From The Little Grey Men by BB.
It was this hour by the dying firelight that the gnomes loved more than any other time. It was then they talked of so many things.
“Funny how a fire makes you want to stare and stare at it,” said Dodder reflectively, blowing out a cloud of tobacco smoke and watching the glow of the red fire’s core; “men are just the same, so the hobgoblins used to tell me. There was a hobgoblin in the old farmhouse which stood where Lucking’s farm now is. He told me they sit, just like we do, staring into the embers. Of course, it is understandable in man, because a fire is the only bit of wildness left in his house; his surroundings are artificial, but a fire makes him think of the days when he lived as we do, out in the open with nothing but caves and hollow trees to shield him from the weather.”
Excerpt from The Little Grey Men by BB.
The wonder of the world
The beauty and the power

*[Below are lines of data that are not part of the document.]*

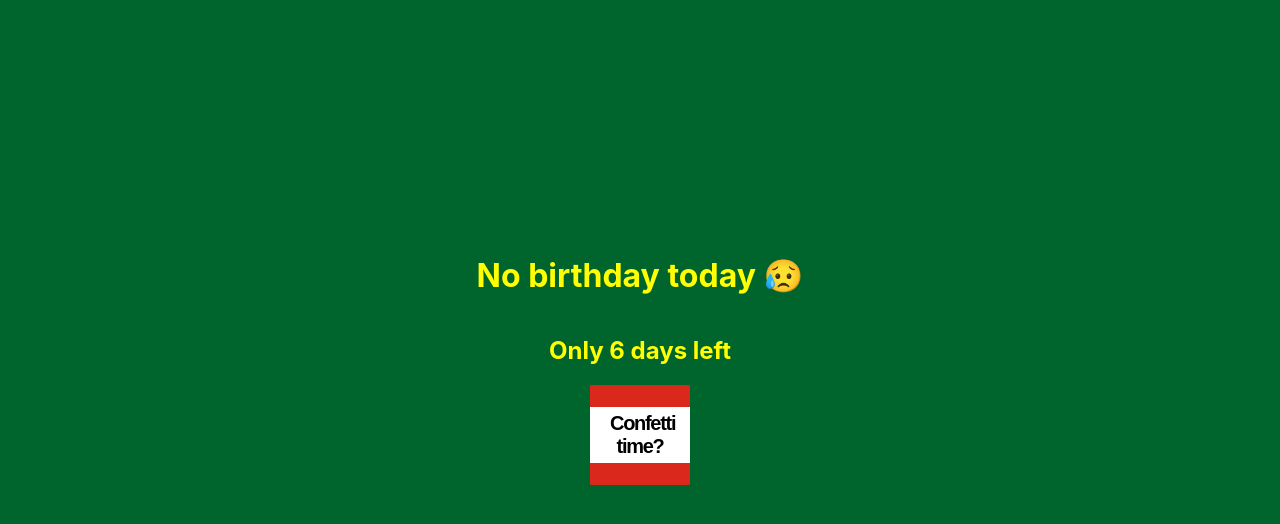
Repository: David-Waite/HannahsBirthdayWebsite
Page: /
These files come from the project's save history. The page is drawn as it stood at one moment and after a run of saves; the edit follows.
The browser window is 1280 px wide. The pictures show the whole page.
The project was rebuilt for these pictures with package versions that can differ from the ones it lists, and the page was loaded fresh each time.

Above is the page before, as saved 2023-03-30 18:24:42.

After the next 2 saves:
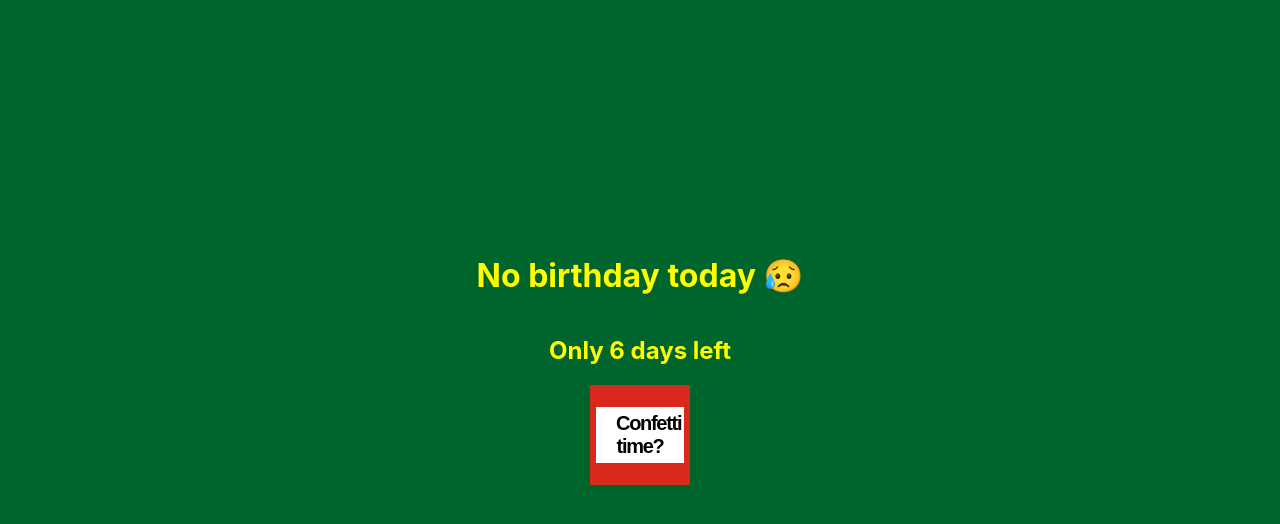
The 2 saves are shown as one change because they came seconds apart.
The last was saved 8 s later.
--- a/src/index.css
+++ b/src/index.css
@@ -22,7 +22,7 @@ button {
   border: none;
   height: 100px;
   width: 100px;
-  padding: 0px 0px;
+
   background-color: #da291c;
   color: black;
   font-size: 20px;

The shapes of things,
Their colours, light and shades
These I saw,
Look ye also while life lasts.
Text from an old Cumbrian gravestone that prefaced all the books by Denys Watkins-Pitchford.